Pro: if you have a high sex drive and you’re waiting until after your vows to consummate your love, getting married young means you forgo the torture of denying yourself sex for potentially several more years. There’s no urgent hurry to procreate, so you may enjoy some time, even years, sans children, allowing you and your spouse to settle into married life before diving into the realm of nappies and tantrums.  However, just a heads-up, your sex life won’t necessarily be brilliant from the start.

Con: that thing about delaying kids for a few years? Doesn’t always work out that way. You may have planned to wait five years before welcoming offspring, but our best-laid plans or contraception may not always work. I’ll never forget one friend whose  contraception failed to work on honeymoon, when she came down with a tummy bug. Nine months later at the young ages of 22 and 23, she and her husband stepped into the role of parenting. If you get married young, you must also consider the possibility of pregnancy at a young age too.

Pro: if you get married young, it’s likely that your folks will foot the bill for the wedding expenses, saving you a load of cash for the future or those first few rent/mortgage payments.

Con: you may find the wedding plans and guest list arrangements are not in your hands, as parents and in-laws organise something leaning towards their own preferences. Those delaying marriage until their 30s may well finance the wedding themselves, but at least they’ll have the final say on what type of celebration and guests they’re going to have.

Pro: there’s always a friendly face to greet at the end of the day, chill out with over coffee or pizza and beer, and hopefully someone who shows interest in your passions and pursuits. That feeling of being alone can seem to have dissipated.

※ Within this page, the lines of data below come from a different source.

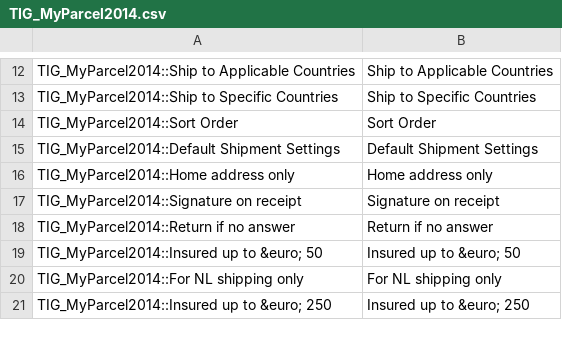
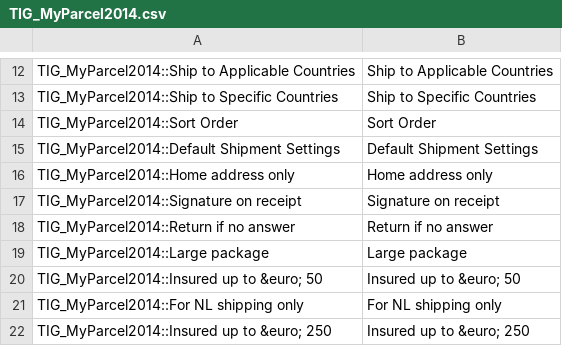
Before and after one commit to myparcelnl/magento1-End-of-life, a CSV file: app/locale/en_US/TIG_MyParcel2014.csv, drawn as a sheet; only a part is shown, gaps mark what is left out; the diff names each change by its address in the sheet, - before the commit and + after, or states it on an @@ line.

Commit message:
translate large package

```diff
--- a/app/locale/en_US/TIG_MyParcel2014.csv
+++ b/app/locale/en_US/TIG_MyParcel2014.csv
+row 19: TIG_MyParcel2014::Large package | Large package
```
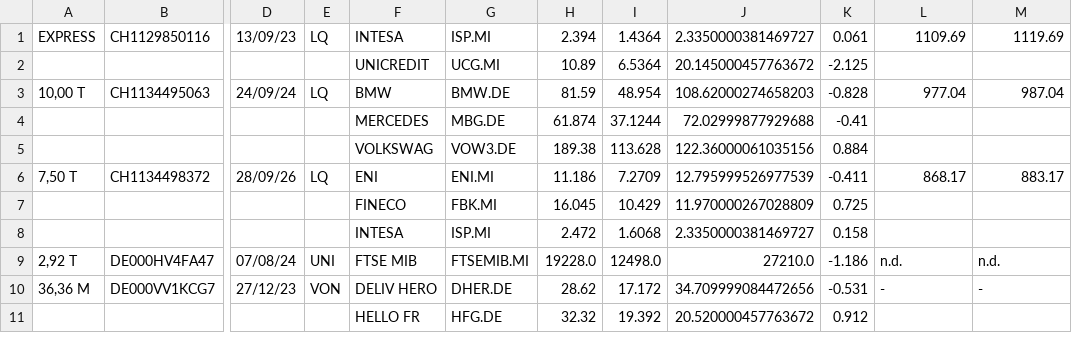
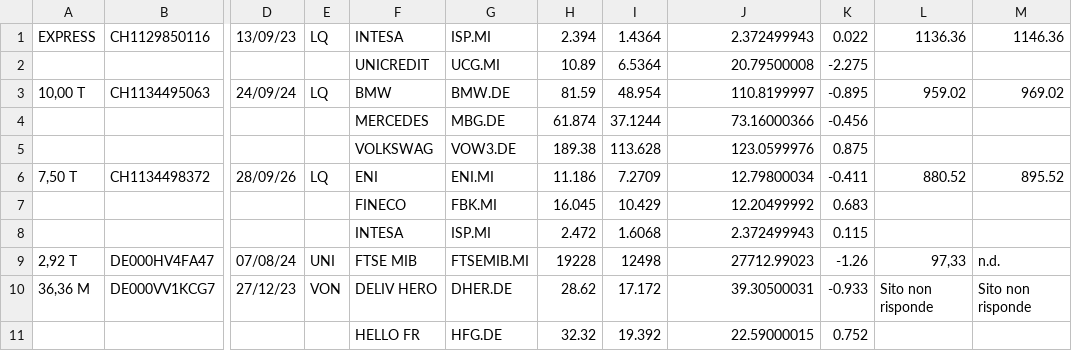
Before and after one commit to darioespositogith/certificatipergianni, a CSV file: assets/StartSet.csv, drawn as a sheet; only a part is shown, gaps mark what is left out; the diff covers the shown part only; the diff names each change by its address in the sheet, - before the commit and + after, or states it on an @@ line.

```diff
--- a/assets/StartSet.csv
+++ b/assets/StartSet.csv
-J1: 2.3350000381469727
+J1: 2.372499943
-K1: 0.061
+K1: 0.022
-L1: 1109.69
+L1: 1136.36
-M1: 1119.69
+M1: 1146.36
-J2: 20.145000457763672
+J2: 20.79500008
-K2: -2.125
+K2: -2.275
-J3: 108.62000274658203
+J3: 110.8199997
-K3: -0.828
+K3: -0.895
-L3: 977.04
+L3: 959.02
-M3: 987.04
+M3: 969.02
-J4: 72.02999877929688
+J4: 73.16000366
-K4: -0.41
+K4: -0.456
-J5: 122.36000061035156
+J5: 123.0599976
-K5: 0.884
+K5: 0.875
-J6: 12.795999526977539
+J6: 12.79800034
-L6: 868.17
+L6: 880.52
-M6: 883.17
+M6: 895.52
-J7: 11.970000267028809
+J7: 12.20499992
-K7: 0.725
+K7: 0.683
-J8: 2.3350000381469727
+J8: 2.372499943
-K8: 0.158
+K8: 0.115
-H9: 19228.0
+H9: 19228
-I9: 12498.0
+I9: 12498
-J9: 27210.0
+J9: 27712.99023
-K9: -1.186
+K9: -1.26
-L9: n.d.
+L9: 97,33
-J10: 34.709999084472656
+J10: 39.30500031
-K10: -0.531
+K10: -0.933
-L10: -
+L10: Sito non risponde
-M10: -
+M10: Sito non risponde
-J11: 20.520000457763672
+J11: 22.59000015
-K11: 0.912
+K11: 0.752
```
Also changed, not shown: 117 edited cells elsewhere in this file, 7 other files.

Con: where you may have enjoyed doing your own thing and living as you pleased, a marriage relationship turns that notion on its head, as you continually make choices with regard to your partner’s wants or needs. No more munching on cereal when you can’t be bothered to cook dinner. Also, that feeling of never being alone? Sorry to break it to you, but married people can also experience that sense of loneliness at times. I found early on that I really missed the great friends I’d made during my travels in Germany the year before getting married. My new husband didn’t magically whisk away the desire for other close friendships.

Pro: if you go on to have a family, you’ll likely be young parents with bags of energy for the school run and fun and games with your kids. You could have a couple of teenagers by the time you hit 40 or so and still be young enough to enjoy the same things they do.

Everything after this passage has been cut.